Water Wairarapa is currently at a crucial stage in determining scheme feasibility with a lot of activity going on. View the indicative feasibility timeline here.
Talking with farmers
Understanding farmer interest in investing in irrigation and/or scheme ownership is a vital component of establishing scheme feasibility. We continue to talk one-on-one with farmers in the broad supply area to provide information, answer questions and hear farmers’ views on their interest in irrigation.
We are not asking farmers to sign up at this stage. At this point, we are looking for an indication of whether farmers want the option of purchasing irrigation water in the future.Ultimately, a critical mass of farmers and other users would need to commit to buying water for the scheme to become a reality.
An initial series of studies provide information to farmers on irrigated land use options. The case studies assessed financial viability, on-farm nutrient impacts, and the management and lifestyle implications of changing from current un-irrigated land uses.
Find out more here.
Talking with local Councils
Water Wairarapa is actively exploring ways in which the proposed scheme could help improve the overall management resilience, efficiency and reliability of the Ruamāhanga catchment's water resource. For example, could water be provided to help stop streams almost drying up in summer? Could it help solve toxic algae problems? Could it support the long-term supply of municipal water? These questions are being explored with local councils.
An initial version of a financial model is being developed to understand how the main assumptions about commercial structure and investment impact scheme viability.

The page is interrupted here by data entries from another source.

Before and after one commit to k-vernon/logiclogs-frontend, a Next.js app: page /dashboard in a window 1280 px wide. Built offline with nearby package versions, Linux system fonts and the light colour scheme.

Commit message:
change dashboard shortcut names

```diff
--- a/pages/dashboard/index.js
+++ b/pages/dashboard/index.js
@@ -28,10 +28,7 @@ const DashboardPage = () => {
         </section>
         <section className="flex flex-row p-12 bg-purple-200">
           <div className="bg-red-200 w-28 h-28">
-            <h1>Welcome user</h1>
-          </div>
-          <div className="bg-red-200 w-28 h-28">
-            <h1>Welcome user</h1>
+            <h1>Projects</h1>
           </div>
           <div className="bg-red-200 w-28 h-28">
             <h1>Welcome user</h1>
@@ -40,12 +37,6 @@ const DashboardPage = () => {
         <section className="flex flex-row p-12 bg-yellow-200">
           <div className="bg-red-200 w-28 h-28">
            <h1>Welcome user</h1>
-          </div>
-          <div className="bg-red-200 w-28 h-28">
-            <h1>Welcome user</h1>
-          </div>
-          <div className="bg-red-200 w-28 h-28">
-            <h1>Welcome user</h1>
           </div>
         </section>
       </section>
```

Initial exploratory drilling was completed in May at two locations to further assess their viability as dam sites. The sites are at Black Creek, located in the Kaituna area west of Masterton, and Tividale in the Tauweru catchment northeast of Masterton. The drilling extracted core rock samples for geotechnical assessment, which found that both locations are suitable for further assessmenr of viability. The summary report with results of the drilling can be found here.
Testing water availability
Following on from spot gauging carried out in 2014/15 , real-time monitoring gauges have been set up in the rivers that would supply the stored water at times of high flows.
Data collected will increase understanding of the water availability, flow dynamics (high and low), and influences of tributaries and rain events in those catchment areas. The monitoring will also help determine the Tauweru River’s suitability for transporting water from the proposed Tividale reservoir to users in eastern and southern parts of Wairarapa.